-- Study material follows --

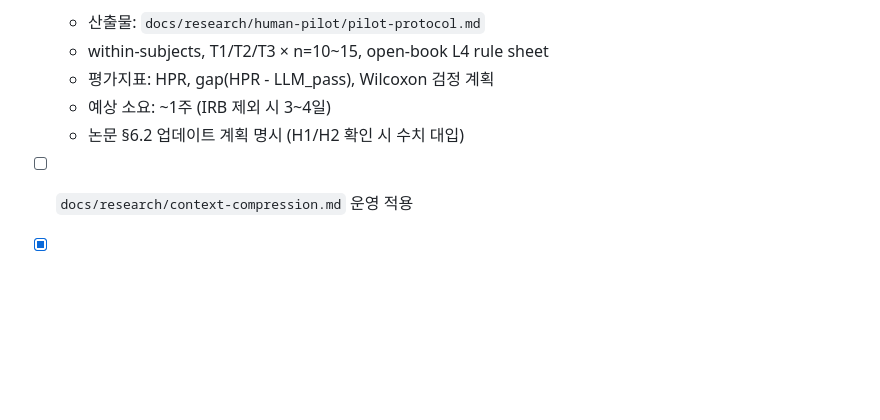
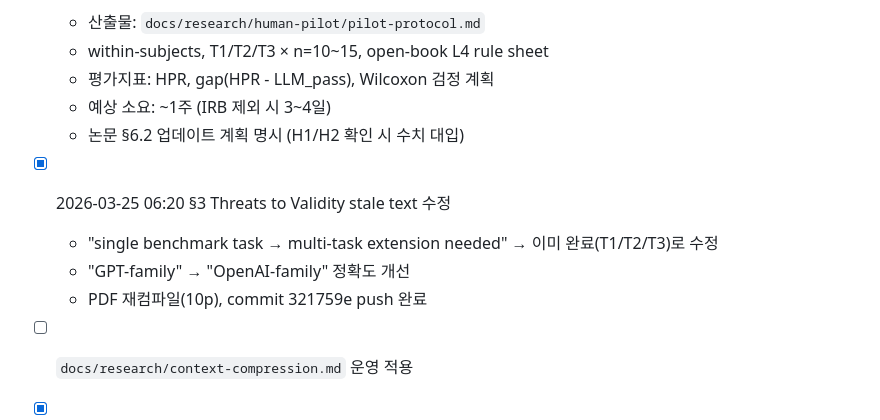
Before and after one commit to Jaeyeong-CHOI/cse307-open-project, a Markdown page: docs/research/status.md, the part around one of its changes. Drawn GitHub-style; blank space fills up the shorter version.

Commit message:
docs: update status.md - §3 Threats stale text fix logged

```diff
--- a/docs/research/status.md
+++ b/docs/research/status.md
@@ -121,6 +121,11 @@
   - 예상 소요: ~1주 (IRB 제외 시 3~4일)
   - 논문 §6.2 업데이트 계획 명시 (H1/H2 확인 시 수치 대입)
 
+- [x] 2026-03-25 06:20 §3 Threats to Validity stale text 수정
+  - "single benchmark task → multi-task extension needed" → 이미 완료(T1/T2/T3)로 수정
+  - "GPT-family" → "OpenAI-family" 정확도 개선
+  - PDF 재컴파일(10p), commit 321759e push 완료
+
 - [ ] `docs/research/context-compression.md` 운영 적용
 
 - [x] 2026-03-25 03:45 o4-mini L4 multitask 완료 (n=45, 0/45)
```
Also changed, not shown: other parts of docs/research/status.md (+1 -1 lines).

-- Study material concluded --

## The task
Pictures stay out, but every record above is to be returned exactly.

## Answer
Before and after one commit to Jaeyeong-CHOI/cse307-open-project, a Markdown page: docs/research/status.md, the part around one of its changes. Drawn GitHub-style; blank space fills up the shorter version.

Commit message:
docs: update status.md - §3 Threats stale text fix logged

```diff
--- a/docs/research/status.md
+++ b/docs/research/status.md
@@ -121,6 +121,11 @@
   - 예상 소요: ~1주 (IRB 제외 시 3~4일)
   - 논문 §6.2 업데이트 계획 명시 (H1/H2 확인 시 수치 대입)
 
+- [x] 2026-03-25 06:20 §3 Threats to Validity stale text 수정
+  - "single benchmark task → multi-task extension needed" → 이미 완료(T1/T2/T3)로 수정
+  - "GPT-family" → "OpenAI-family" 정확도 개선
+  - PDF 재컴파일(10p), commit 321759e push 완료
+
 - [ ] `docs/research/context-compression.md` 운영 적용
 
 - [x] 2026-03-25 03:45 o4-mini L4 multitask 완료 (n=45, 0/45)
```
Also changed, not shown: other parts of docs/research/status.md (+1 -1 lines).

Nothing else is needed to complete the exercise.